      Balzano, Betsy Ann; Schlosser, Linda; Robinson, Scott D.; McConnell, Kerri S. (1999-07-01)
      As the number of inclusion classrooms continue sto grow across the country, educators are quickly noticing the enormous span in ability level among students in one classroom. Given the large number of learning disabilities, the well-known ones often overshadow the less commonly known disabilities. Programs designed to best suit the needs of a majority of students in an inclusion classroom can thus miss the needs of students with these uncommon disabilities. Educable Mental Retardation (EMR) is interpreted as a student who cannot function in society or a classroom without additional help. This case study is designed to understand the abilities of students who are identified as EMR so that programs can be designed to meet their needs in the classroom. The author examined a blended third/fourth grade classroom which included students with special needs and two students with EMR. The author asked: Are Educable Mentally Retarded (EMR) students able to recall the same amount of mathematical information as average students? Which activities do the students who are EMR believe are most beneficial to them when learning multiplication? Students were taught multiplication facts using several different strategies designed to assist recall. Several tests were given to assess recall ability. Following the study, two random students and the two students with EMR with interviewed. The author found that the students with EMR were unable to recall the same amount of information as average students. Daily repetition of facts and strategies, as well as one-on-one support is found to be beneficial.

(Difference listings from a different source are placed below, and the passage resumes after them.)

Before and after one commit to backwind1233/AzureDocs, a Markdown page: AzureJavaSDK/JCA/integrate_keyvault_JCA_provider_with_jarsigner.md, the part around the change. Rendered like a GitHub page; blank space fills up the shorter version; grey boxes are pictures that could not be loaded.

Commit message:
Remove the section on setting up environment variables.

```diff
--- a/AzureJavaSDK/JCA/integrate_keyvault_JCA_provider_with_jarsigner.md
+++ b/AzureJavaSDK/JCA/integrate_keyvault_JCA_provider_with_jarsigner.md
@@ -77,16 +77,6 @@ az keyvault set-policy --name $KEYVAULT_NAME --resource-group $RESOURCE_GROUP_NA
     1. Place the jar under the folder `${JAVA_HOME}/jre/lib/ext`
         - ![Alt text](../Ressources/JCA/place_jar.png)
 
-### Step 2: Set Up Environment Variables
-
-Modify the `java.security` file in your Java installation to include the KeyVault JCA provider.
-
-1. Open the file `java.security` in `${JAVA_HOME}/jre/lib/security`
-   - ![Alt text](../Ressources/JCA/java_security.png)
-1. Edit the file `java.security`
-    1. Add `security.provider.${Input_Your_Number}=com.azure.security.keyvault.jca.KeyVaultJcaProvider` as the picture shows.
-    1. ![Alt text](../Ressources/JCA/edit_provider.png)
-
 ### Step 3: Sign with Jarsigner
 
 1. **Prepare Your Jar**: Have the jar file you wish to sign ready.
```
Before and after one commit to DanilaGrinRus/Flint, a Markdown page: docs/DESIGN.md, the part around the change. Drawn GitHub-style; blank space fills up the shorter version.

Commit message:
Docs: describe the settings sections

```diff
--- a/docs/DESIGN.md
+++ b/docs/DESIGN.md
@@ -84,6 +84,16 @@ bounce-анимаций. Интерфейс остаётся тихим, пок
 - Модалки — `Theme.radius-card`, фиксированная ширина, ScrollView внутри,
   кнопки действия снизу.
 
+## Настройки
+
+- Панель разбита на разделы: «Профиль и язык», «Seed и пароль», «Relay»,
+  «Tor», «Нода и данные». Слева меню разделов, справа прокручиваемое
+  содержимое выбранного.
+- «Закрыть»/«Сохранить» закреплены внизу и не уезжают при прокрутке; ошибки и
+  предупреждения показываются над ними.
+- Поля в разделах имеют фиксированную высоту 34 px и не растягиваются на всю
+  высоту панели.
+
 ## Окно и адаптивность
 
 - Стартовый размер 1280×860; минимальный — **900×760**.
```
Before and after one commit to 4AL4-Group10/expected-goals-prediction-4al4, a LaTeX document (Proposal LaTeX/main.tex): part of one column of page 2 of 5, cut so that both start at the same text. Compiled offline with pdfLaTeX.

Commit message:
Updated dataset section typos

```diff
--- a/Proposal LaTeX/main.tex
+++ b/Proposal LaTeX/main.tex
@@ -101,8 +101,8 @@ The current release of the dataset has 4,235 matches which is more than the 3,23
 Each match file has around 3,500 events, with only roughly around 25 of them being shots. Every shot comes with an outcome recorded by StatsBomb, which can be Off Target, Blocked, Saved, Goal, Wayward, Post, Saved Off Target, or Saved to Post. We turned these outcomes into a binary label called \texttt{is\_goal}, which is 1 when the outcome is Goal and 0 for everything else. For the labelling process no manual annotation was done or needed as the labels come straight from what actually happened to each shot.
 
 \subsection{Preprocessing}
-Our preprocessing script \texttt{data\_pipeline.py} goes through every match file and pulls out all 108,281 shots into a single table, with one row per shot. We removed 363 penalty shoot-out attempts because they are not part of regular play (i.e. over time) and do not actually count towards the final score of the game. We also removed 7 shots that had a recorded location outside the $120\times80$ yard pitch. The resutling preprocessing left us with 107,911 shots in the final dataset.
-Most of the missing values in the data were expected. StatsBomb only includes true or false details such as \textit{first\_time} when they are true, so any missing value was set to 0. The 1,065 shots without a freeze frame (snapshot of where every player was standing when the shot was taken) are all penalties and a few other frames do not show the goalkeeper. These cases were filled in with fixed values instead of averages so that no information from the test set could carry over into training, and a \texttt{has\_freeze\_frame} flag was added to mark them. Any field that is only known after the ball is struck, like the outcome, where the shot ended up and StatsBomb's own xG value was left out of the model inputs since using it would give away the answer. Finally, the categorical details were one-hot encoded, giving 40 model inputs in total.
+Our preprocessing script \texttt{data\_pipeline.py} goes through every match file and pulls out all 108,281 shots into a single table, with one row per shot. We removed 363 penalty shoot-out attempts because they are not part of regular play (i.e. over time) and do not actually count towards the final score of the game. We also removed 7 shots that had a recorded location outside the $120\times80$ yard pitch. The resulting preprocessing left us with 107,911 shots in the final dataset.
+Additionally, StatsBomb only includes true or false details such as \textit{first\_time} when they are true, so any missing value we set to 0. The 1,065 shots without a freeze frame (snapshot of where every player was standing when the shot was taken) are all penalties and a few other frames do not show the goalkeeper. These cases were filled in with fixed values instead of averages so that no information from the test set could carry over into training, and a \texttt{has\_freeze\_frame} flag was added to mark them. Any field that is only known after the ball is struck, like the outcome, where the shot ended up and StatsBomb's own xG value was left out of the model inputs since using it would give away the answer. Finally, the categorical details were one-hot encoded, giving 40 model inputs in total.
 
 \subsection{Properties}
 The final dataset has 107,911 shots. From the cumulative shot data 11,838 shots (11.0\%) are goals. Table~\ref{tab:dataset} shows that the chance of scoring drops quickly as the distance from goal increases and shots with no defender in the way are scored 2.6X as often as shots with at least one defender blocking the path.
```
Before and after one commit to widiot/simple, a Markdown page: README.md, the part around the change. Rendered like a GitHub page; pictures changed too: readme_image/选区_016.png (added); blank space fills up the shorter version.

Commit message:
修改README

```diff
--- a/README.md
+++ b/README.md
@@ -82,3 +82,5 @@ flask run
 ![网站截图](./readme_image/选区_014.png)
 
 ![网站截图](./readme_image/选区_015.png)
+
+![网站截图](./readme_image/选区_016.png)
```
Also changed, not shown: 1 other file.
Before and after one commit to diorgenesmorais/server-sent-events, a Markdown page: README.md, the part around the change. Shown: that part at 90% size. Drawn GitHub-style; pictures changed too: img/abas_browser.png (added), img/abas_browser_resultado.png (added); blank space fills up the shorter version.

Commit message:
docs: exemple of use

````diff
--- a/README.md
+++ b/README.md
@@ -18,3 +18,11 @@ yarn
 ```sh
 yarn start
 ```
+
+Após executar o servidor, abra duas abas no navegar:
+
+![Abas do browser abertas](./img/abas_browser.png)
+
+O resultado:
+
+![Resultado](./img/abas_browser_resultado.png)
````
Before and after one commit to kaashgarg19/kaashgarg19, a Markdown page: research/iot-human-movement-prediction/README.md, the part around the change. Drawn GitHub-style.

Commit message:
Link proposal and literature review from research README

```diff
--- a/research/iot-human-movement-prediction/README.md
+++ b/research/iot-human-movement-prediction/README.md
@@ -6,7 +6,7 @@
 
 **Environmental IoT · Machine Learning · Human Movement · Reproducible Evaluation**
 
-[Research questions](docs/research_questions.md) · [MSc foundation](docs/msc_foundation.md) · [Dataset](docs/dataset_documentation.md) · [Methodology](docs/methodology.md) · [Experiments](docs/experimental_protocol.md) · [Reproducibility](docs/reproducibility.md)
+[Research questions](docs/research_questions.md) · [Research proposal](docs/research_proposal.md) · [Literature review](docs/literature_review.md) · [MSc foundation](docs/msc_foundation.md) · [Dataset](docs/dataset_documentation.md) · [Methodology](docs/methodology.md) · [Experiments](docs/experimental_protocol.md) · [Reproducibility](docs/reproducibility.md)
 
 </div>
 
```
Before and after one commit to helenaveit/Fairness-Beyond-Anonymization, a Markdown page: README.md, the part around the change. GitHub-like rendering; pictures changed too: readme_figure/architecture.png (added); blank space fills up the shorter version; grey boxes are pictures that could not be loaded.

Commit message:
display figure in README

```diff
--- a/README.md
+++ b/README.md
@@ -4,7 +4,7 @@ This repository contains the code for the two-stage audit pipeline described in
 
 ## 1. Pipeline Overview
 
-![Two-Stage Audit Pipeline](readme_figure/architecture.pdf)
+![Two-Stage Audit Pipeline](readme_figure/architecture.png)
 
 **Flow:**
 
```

    • A Case Study: The Effect of Repeated Read-Alouds of Complex Texts on the Comprehension of a Preschool Student

      Joseph-McEwen, Debra A.; Cottrell, Stephanie J.; The College at Brockport (2015-05-11)
      Abstract The purpose of my research is to explore how the comprehension of a preschool student is impacted through being engaged in a total of twelve read alouds and discussions using complex texts in the form of a chapter book. During the conducting of this research, a preschooler participates in read alouds conducted by the researcher and engages in a post-reading discussion about the reading. Each read aloud is then repeated a second time followed by second post-reading discussion. My research seeks to answer to what extent can a preschool student retell and discuss content from a complex text? How does the use of repeated readings of complex texts impact the comprehension and vocabulary knowledge of a preschool student? The data is collected through the use of observations and comprehension rubrics.